The government has confirmed it is ending the ban in the UK on fracking, a controversial technique that involves drilling and using liquids at high pressure to release shale gas.
In her first speech as prime minister, Liz Truss said: “We will get spades in the ground to make sure people are not facing unaffordable energy bills.”
She has pledged to increase domestic energy production with more oil and gas from the North Sea as well as fracking.
And the new Business and Energy Secretary Jacob Rees-Mogg told MPs on 22 September: “We also need more secure and cheaper supplies of gas, which is why we are going to issue more licences and why we are looking at shale gas.”
He has said the government expects to award “more than 100 new licences” for oil and gas exploration in the North Sea.
But there have been warnings that these measures will not reduce people’s energy bills in the short-term.
“Greater domestic production of fossil fuels may improve energy security,” the heads of the Climate Change Committee and the National Infrastructure Commission warned in a letter to the prime minister. “But our gas reserves – offshore or from shale – are too small to impact meaningfully the prices faced by UK consumers.”
Labour leader Sir Keir Starmer also referred in Parliament to some “myth-busting” tweets from Greg Hands in February when Mr Hands was energy minister.
The tweet said it was a myth that extracting more North Sea gas lowers prices on the grounds that “UK production isn’t large enough to materially impact the global price of gas”.
Kwasi Kwarteng, who is now chancellor, also tweeted in February saying: “additional North Sea production won’t materially affect the wholesale price (certainly not anytime soon)”.
Fundamentally, UK energy companies buy gas – including from the North Sea – on the international market where prices are set by global supply and demand.
The amount extra that could be extracted from the North Sea – or from fracking – is unlikely to be enough to bring down bills significantly unless the government agrees a price with the companies that extract it.
The government has said it will look at new long-term energy contracts with domestic and international gas suppliers, although they create a danger of being tied into prices that are above market levels in the future.
There are also questions about how long it would take for any extra gas to be available.
Prof Jonathan Stern from the Oxford Institute for Energy Studies says: “The main issue is that if you started drilling tomorrow, had success the day after and everything else went to plan, it would still be two to four years before you could produce enough gas to make a difference to UK output.”
While government estimates suggest there is still a significant amount of oil and gas under the North Sea, Prof Stern says that most of that is now in deep water, far from shore, which means it takes even longer to bring it online.
Reversing the ban on fracking does not present an easy, quick answer to high energy bills either.
Prof Stern said research 10 years ago had concluded that fracking wasn’t viable in Europe and that was still the case.
“The problem is you don’t know if you have a worthwhile resource until you’ve dug 50 to 100 wells, and that’s a huge problem in Europe.”
That is because Europe is generally more crowded and land is more expensive than in the US, where fracking has extracted considerable quantities of gas and kept down domestic energy prices.

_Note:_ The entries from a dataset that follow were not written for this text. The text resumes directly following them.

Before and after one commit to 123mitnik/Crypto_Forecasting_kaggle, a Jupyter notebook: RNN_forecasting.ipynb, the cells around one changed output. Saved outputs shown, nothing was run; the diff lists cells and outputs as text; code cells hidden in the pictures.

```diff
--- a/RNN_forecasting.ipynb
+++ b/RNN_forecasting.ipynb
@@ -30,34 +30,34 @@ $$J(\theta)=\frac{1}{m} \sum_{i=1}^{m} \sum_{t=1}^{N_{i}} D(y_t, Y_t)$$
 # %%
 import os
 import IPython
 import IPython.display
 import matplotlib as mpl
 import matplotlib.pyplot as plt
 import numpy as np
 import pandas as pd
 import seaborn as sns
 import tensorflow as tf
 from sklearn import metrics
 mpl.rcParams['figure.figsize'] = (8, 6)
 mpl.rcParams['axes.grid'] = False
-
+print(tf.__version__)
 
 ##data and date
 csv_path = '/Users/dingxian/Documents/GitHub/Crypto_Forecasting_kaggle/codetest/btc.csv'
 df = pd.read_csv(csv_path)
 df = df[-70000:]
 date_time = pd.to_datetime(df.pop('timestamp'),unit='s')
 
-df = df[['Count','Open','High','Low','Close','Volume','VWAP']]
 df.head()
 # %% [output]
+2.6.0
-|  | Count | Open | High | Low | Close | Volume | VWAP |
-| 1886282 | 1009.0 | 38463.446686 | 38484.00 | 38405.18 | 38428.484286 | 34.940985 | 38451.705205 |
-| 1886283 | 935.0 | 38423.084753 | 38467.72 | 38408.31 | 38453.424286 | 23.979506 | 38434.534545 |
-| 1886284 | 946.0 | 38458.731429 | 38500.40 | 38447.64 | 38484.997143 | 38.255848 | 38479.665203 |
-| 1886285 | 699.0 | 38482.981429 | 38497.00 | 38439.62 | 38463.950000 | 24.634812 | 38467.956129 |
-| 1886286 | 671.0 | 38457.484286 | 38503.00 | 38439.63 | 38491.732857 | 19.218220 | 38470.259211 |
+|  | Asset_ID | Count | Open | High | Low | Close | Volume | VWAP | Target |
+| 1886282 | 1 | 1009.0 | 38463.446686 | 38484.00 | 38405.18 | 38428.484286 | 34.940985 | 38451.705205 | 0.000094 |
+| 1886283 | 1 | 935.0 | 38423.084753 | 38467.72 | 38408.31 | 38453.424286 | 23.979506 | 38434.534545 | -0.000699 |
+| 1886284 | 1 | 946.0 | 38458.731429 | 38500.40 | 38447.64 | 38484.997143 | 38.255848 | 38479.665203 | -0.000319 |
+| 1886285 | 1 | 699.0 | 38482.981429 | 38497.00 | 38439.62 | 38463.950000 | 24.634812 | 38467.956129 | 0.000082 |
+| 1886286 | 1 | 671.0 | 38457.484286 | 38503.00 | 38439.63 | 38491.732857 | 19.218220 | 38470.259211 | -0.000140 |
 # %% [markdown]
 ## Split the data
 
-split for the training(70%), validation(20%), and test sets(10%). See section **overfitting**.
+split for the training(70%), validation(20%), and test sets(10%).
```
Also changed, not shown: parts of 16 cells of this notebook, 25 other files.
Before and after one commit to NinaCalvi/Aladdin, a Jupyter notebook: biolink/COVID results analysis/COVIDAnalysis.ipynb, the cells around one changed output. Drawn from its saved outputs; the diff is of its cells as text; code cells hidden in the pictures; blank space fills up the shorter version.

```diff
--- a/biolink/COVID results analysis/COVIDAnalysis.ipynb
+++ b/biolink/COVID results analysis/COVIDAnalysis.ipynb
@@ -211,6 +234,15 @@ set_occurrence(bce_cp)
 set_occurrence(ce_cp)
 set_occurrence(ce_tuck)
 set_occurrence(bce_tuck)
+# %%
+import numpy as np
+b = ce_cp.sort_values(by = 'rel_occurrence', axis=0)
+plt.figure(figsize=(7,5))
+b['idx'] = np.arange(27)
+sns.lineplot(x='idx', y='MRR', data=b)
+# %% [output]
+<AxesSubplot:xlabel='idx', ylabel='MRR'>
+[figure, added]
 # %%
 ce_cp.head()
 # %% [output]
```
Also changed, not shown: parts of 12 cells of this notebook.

“The US infrastructure for export is relatively limited, so they can only export a small proportion of what they’re producing,” said Kathryn Porter, an energy consultant at Watt-Logic.
That makes it harder for US companies to sell their gas outside the country, which keeps the domestic price much lower.
But the boss of the fracking company Cuadrilla welcomed the lifting of the moratorium, saying: “This is an entirely sensible decision and recognises that maximizing the UK’s domestic energy supply is vital if we are going to overcome the ongoing energy crisis and reduce the risk of it recurring in the future.”
What could lower bills in the UK?
New onshore wind energy could come online faster than gas. The European Wind Energy Association says that a small wind farm can be built in as little as two months, once planning permission has been granted.
But a bigger farm that needed infrastructure such as new roads could take closer to two years. And the planning permission process can take two or three years.
During the leadership campaign Liz Truss indicated that she favours other forms of generation over onshore wind, but Chancellor Kwasi Kwarteng has just announced the planning process to install turbines will be made easier.
The CCC and NIC recommend a range of policies such as greater energy efficiency in buildings and better energy advice for consumers.
Some analysts have suggested that the solution is to separate electricity prices from gas prices by allowing households to have long-term contracts with renewable electricity generators.